Image comparison data:

-------------------------

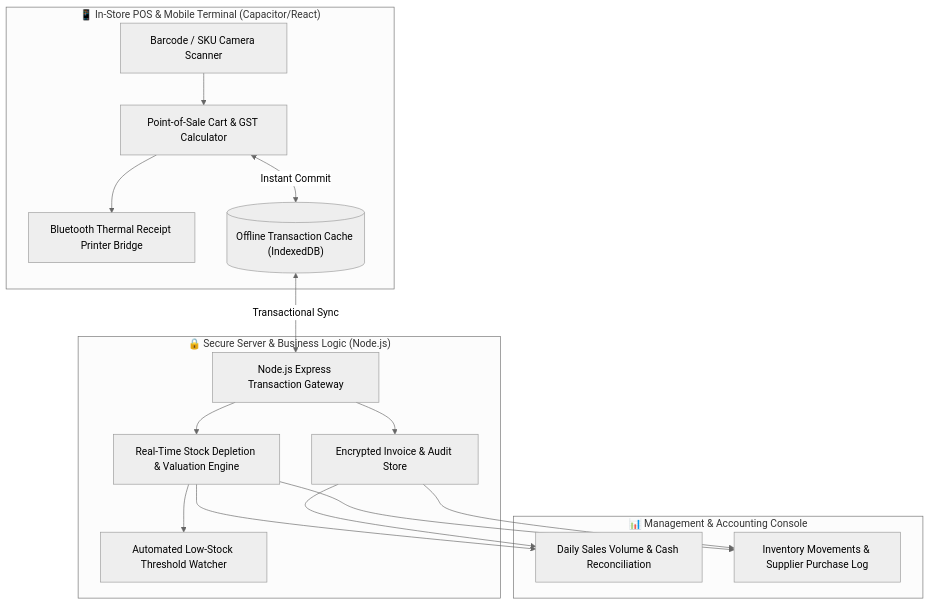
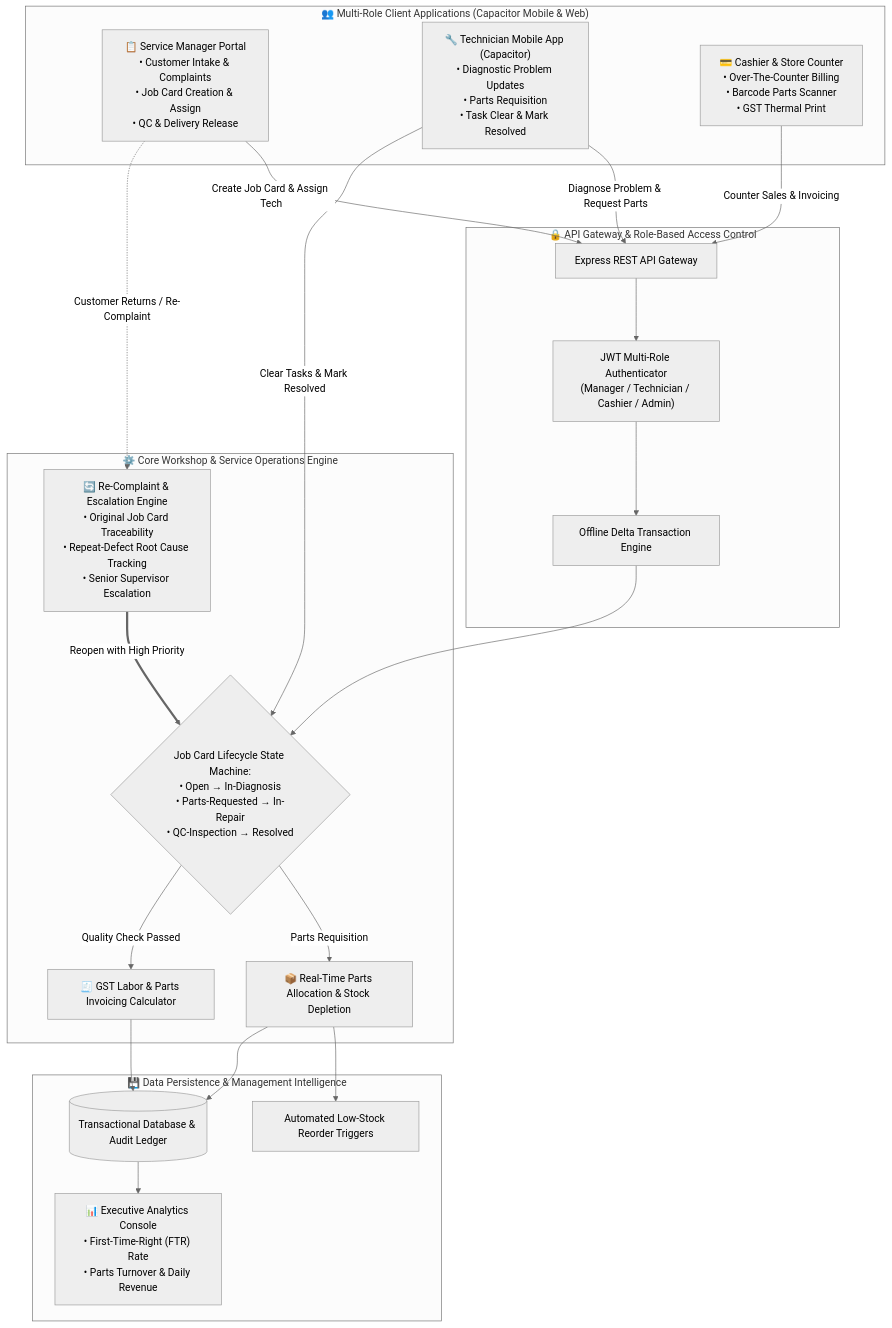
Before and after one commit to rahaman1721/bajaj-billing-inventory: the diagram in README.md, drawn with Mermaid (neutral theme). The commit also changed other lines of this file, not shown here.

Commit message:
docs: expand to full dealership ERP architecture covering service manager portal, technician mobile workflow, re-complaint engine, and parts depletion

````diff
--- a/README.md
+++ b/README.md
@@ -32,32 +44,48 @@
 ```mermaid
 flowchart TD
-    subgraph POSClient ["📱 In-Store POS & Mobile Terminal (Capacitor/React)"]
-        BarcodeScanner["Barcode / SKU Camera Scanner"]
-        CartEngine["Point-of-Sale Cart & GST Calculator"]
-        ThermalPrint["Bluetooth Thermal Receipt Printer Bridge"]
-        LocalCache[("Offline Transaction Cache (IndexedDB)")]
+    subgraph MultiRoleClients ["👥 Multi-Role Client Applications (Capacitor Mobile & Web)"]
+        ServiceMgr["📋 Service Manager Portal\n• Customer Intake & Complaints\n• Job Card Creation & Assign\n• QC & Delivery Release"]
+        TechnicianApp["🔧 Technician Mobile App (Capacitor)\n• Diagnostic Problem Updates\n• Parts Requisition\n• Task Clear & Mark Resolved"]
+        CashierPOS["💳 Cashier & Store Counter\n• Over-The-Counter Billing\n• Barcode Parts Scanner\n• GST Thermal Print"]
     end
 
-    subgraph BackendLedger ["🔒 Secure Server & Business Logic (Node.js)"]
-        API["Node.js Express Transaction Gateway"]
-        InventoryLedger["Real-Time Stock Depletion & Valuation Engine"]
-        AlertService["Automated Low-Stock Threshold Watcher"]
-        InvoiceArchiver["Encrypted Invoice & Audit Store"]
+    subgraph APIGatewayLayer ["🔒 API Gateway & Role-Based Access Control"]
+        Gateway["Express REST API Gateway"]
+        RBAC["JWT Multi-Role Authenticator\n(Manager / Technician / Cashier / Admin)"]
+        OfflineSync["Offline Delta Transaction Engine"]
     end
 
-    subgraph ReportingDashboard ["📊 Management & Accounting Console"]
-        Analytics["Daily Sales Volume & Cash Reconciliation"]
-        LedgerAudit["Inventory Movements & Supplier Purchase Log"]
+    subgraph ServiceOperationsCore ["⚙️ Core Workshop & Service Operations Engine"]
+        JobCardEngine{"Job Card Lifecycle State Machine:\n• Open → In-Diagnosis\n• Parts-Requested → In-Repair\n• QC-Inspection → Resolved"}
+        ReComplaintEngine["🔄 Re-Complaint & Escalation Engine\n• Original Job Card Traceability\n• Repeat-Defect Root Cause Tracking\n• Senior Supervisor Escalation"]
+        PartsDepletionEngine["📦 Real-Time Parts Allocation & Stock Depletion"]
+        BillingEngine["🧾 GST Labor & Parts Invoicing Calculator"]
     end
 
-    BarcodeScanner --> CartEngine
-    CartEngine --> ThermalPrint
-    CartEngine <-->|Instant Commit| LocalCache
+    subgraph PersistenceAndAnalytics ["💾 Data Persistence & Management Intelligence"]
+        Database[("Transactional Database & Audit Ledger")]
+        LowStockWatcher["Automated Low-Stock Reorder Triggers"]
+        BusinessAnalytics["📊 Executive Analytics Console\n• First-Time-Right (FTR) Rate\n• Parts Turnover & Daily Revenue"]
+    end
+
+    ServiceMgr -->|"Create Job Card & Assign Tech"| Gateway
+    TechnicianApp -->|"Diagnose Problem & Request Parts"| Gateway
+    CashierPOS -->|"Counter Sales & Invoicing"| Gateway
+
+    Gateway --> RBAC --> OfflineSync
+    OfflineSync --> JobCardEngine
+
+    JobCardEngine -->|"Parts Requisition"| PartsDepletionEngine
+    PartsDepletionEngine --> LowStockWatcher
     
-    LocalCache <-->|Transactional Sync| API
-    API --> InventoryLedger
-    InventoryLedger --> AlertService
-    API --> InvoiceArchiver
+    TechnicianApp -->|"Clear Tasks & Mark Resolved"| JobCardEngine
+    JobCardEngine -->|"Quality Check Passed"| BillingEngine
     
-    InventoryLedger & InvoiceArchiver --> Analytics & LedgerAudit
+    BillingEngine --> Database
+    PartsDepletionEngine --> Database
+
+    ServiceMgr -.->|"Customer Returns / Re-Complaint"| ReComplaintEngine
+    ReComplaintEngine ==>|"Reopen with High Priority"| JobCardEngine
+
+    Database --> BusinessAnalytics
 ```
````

-------------------------

Your instructions — If a line in the data holds the string "Database", copy that line.

Response to this exercise —
+        Database[("Transactional Database & Audit Ledger")]
+    BillingEngine --> Database
+    PartsDepletionEngine --> Database
+    Database --> BusinessAnalytics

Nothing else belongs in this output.